------ Dataset records ------
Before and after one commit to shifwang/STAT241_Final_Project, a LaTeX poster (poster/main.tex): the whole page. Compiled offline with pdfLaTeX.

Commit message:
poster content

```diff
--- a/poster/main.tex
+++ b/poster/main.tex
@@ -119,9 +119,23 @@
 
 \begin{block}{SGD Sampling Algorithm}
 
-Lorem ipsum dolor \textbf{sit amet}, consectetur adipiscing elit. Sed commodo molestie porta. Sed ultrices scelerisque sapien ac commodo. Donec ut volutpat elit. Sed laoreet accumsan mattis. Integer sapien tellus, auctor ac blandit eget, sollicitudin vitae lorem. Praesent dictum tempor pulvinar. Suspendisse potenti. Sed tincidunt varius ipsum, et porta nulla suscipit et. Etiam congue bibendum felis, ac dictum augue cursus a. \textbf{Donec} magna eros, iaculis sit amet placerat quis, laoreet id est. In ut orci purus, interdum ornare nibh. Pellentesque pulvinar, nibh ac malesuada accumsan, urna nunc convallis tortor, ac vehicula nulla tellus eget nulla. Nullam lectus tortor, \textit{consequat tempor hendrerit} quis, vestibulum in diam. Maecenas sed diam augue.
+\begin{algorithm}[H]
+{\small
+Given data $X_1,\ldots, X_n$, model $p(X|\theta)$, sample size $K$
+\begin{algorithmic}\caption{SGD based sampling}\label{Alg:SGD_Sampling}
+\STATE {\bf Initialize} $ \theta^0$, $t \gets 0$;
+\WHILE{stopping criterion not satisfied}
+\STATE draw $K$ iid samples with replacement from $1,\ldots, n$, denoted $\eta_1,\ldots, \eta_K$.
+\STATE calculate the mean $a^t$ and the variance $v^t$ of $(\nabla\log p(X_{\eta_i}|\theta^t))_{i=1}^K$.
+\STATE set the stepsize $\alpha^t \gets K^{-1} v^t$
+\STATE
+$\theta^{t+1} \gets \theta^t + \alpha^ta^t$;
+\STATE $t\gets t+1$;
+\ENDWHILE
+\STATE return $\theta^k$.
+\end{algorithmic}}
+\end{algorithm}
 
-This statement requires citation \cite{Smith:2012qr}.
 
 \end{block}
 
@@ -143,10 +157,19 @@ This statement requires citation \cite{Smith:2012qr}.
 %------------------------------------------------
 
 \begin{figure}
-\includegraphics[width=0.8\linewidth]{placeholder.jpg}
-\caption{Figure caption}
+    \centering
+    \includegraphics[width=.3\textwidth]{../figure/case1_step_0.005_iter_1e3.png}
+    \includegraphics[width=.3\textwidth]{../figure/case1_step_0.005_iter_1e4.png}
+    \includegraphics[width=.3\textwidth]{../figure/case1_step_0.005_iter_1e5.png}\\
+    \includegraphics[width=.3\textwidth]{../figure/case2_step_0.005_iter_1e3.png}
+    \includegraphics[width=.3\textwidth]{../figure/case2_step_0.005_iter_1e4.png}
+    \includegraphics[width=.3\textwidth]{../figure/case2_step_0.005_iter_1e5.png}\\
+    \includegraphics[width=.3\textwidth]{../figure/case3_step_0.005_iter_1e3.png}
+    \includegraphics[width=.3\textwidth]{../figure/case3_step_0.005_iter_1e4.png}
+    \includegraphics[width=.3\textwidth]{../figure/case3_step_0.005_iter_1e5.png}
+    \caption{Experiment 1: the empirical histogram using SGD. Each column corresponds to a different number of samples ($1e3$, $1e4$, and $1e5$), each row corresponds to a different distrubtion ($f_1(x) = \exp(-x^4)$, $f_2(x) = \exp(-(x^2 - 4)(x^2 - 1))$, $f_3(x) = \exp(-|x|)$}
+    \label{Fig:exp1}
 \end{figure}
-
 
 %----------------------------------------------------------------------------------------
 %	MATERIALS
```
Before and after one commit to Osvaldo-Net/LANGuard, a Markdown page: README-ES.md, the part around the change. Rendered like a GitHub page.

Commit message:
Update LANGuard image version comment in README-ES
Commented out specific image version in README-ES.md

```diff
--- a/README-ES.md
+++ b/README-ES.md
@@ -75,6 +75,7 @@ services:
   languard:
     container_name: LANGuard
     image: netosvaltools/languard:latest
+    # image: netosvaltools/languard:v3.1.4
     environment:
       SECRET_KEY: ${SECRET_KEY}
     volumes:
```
------
* Exercise requirements: Could you give the data above again, exact in every line?

* Task result:
Before and after one commit to shifwang/STAT241_Final_Project, a LaTeX poster (poster/main.tex): the whole page. Compiled offline with pdfLaTeX.

Commit message:
poster content

```diff
--- a/poster/main.tex
+++ b/poster/main.tex
@@ -119,9 +119,23 @@
 
 \begin{block}{SGD Sampling Algorithm}
 
-Lorem ipsum dolor \textbf{sit amet}, consectetur adipiscing elit. Sed commodo molestie porta. Sed ultrices scelerisque sapien ac commodo. Donec ut volutpat elit. Sed laoreet accumsan mattis. Integer sapien tellus, auctor ac blandit eget, sollicitudin vitae lorem. Praesent dictum tempor pulvinar. Suspendisse potenti. Sed tincidunt varius ipsum, et porta nulla suscipit et. Etiam congue bibendum felis, ac dictum augue cursus a. \textbf{Donec} magna eros, iaculis sit amet placerat quis, laoreet id est. In ut orci purus, interdum ornare nibh. Pellentesque pulvinar, nibh ac malesuada accumsan, urna nunc convallis tortor, ac vehicula nulla tellus eget nulla. Nullam lectus tortor, \textit{consequat tempor hendrerit} quis, vestibulum in diam. Maecenas sed diam augue.
+\begin{algorithm}[H]
+{\small
+Given data $X_1,\ldots, X_n$, model $p(X|\theta)$, sample size $K$
+\begin{algorithmic}\caption{SGD based sampling}\label{Alg:SGD_Sampling}
+\STATE {\bf Initialize} $ \theta^0$, $t \gets 0$;
+\WHILE{stopping criterion not satisfied}
+\STATE draw $K$ iid samples with replacement from $1,\ldots, n$, denoted $\eta_1,\ldots, \eta_K$.
+\STATE calculate the mean $a^t$ and the variance $v^t$ of $(\nabla\log p(X_{\eta_i}|\theta^t))_{i=1}^K$.
+\STATE set the stepsize $\alpha^t \gets K^{-1} v^t$
+\STATE
+$\theta^{t+1} \gets \theta^t + \alpha^ta^t$;
+\STATE $t\gets t+1$;
+\ENDWHILE
+\STATE return $\theta^k$.
+\end{algorithmic}}
+\end{algorithm}
 
-This statement requires citation \cite{Smith:2012qr}.
 
 \end{block}
 
@@ -143,10 +157,19 @@ This statement requires citation \cite{Smith:2012qr}.
 %------------------------------------------------
 
 \begin{figure}
-\includegraphics[width=0.8\linewidth]{placeholder.jpg}
-\caption{Figure caption}
+    \centering
+    \includegraphics[width=.3\textwidth]{../figure/case1_step_0.005_iter_1e3.png}
+    \includegraphics[width=.3\textwidth]{../figure/case1_step_0.005_iter_1e4.png}
+    \includegraphics[width=.3\textwidth]{../figure/case1_step_0.005_iter_1e5.png}\\
+    \includegraphics[width=.3\textwidth]{../figure/case2_step_0.005_iter_1e3.png}
+    \includegraphics[width=.3\textwidth]{../figure/case2_step_0.005_iter_1e4.png}
+    \includegraphics[width=.3\textwidth]{../figure/case2_step_0.005_iter_1e5.png}\\
+    \includegraphics[width=.3\textwidth]{../figure/case3_step_0.005_iter_1e3.png}
+    \includegraphics[width=.3\textwidth]{../figure/case3_step_0.005_iter_1e4.png}
+    \includegraphics[width=.3\textwidth]{../figure/case3_step_0.005_iter_1e5.png}
+    \caption{Experiment 1: the empirical histogram using SGD. Each column corresponds to a different number of samples ($1e3$, $1e4$, and $1e5$), each row corresponds to a different distrubtion ($f_1(x) = \exp(-x^4)$, $f_2(x) = \exp(-(x^2 - 4)(x^2 - 1))$, $f_3(x) = \exp(-|x|)$}
+    \label{Fig:exp1}
 \end{figure}
-
 
 %----------------------------------------------------------------------------------------
 %	MATERIALS
```
Before and after one commit to Osvaldo-Net/LANGuard, a Markdown page: README-ES.md, the part around the change. Rendered like a GitHub page.

Commit message:
Update LANGuard image version comment in README-ES
Commented out specific image version in README-ES.md

```diff
--- a/README-ES.md
+++ b/README-ES.md
@@ -75,6 +75,7 @@ services:
   languard:
     container_name: LANGuard
     image: netosvaltools/languard:latest
+    # image: netosvaltools/languard:v3.1.4
     environment:
       SECRET_KEY: ${SECRET_KEY}
     volumes:
```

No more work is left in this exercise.